Recently he has moved into a beautiful new showroom, and today he is: the largest Blünther dealer in the world; the largest Estonia dealer in the world; the largest Steingraeber in the world; and the largest Bösendorfer in the U.S. “We do good business with the higher end, and not much with the lower end. My heart lies with the quality pianos,” says Bukai.
His approach to selling is based on challenging assumptions. Steinway has long been thought of as the “holy grail” of high-end instruments. “The piano industry’s higher end is dominated by Steinway, partly for historical reasons, and of course they are good pianos backed by good marketing,” he says. “It’s a nice combination.” WWII helped Steinway’s dominance, and Bukai offers a quick history lesson: The war decimated european piano makers. After the war, while those companies were beginning to put their factories back together, Steinway wisely came in and donated hundreds of pianos to concert halls all over Europe.
“In the 1920′s the biggest piano makers were Bechstein and Bluthner, Steinway was maybe fourth and it took 20 years to rebuild the German factories.”
Bukai’s success is partly based on a simple principle which is giving the customer a lot of choices. “I review all the options and take the time to explain the difference among the our selection of products.”
This is where being a technician comes into play. “Unfortunately, people are either musicians who don’t understand the technical aspects, or technicians who don’t understand the musical aspects. I happen to understand both. And I am able to explain the differences.”
An accomplished pianist, he is sure to perform for his prospective customer, too, which allows him to show the differences between pianos. Also, “people stay longer.” Also he’s quick to debunk that it’s “just” rich people who buy high-end pianos. Perhaps blaming the “victim,” he maintains that if you show someone an $8,000 black piano and an $80,000 black piano, they will buy the $8,000 one every time.
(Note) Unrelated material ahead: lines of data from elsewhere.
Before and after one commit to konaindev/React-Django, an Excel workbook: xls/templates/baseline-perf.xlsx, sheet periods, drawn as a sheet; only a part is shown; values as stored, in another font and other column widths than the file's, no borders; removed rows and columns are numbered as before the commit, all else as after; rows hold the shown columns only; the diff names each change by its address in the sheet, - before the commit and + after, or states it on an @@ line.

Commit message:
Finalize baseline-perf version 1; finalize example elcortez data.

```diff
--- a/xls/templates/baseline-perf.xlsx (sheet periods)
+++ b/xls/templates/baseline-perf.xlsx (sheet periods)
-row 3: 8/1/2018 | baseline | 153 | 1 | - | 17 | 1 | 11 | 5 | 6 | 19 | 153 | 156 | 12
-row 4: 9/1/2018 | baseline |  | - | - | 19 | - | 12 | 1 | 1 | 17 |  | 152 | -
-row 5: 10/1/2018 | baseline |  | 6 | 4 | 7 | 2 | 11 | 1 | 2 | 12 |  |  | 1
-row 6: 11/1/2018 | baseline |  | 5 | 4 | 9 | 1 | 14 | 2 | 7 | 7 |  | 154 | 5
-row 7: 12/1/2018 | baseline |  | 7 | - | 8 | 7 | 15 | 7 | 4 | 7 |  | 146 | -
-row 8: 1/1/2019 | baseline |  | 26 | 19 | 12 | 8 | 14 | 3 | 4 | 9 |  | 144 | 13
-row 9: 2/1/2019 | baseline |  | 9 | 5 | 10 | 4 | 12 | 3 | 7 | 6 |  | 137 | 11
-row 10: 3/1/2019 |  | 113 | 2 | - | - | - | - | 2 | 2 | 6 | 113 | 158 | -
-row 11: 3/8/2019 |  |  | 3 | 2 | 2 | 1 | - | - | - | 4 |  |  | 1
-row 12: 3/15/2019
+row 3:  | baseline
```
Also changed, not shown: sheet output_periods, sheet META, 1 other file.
In May 2009 Bukai opened a new showroom with a music school. He did it by paying upfront for the building, so it’s his, cutting leasing costs. He is still “the technician” and works on all his pianos, himself. The building houses 60 high-end grand pianos. Here’s a kicker: to tickle any of these ivories you have to make an appointment. That’s right, you just can’t walk into his showroom.
“It’s a crazy setup. It’s different. Can everybody do this? I don’t think so. But this is the way it works for me.”
Evans Music City
Steve Locke is GM of an MI operation that isn’t afraid to sell a wide variety of keyboards including Korg, Kurzweil, Yamaha, and Roland. The operation was founded in 1947, and specializes in electronic and live recording, keyboards, guitars, and drums.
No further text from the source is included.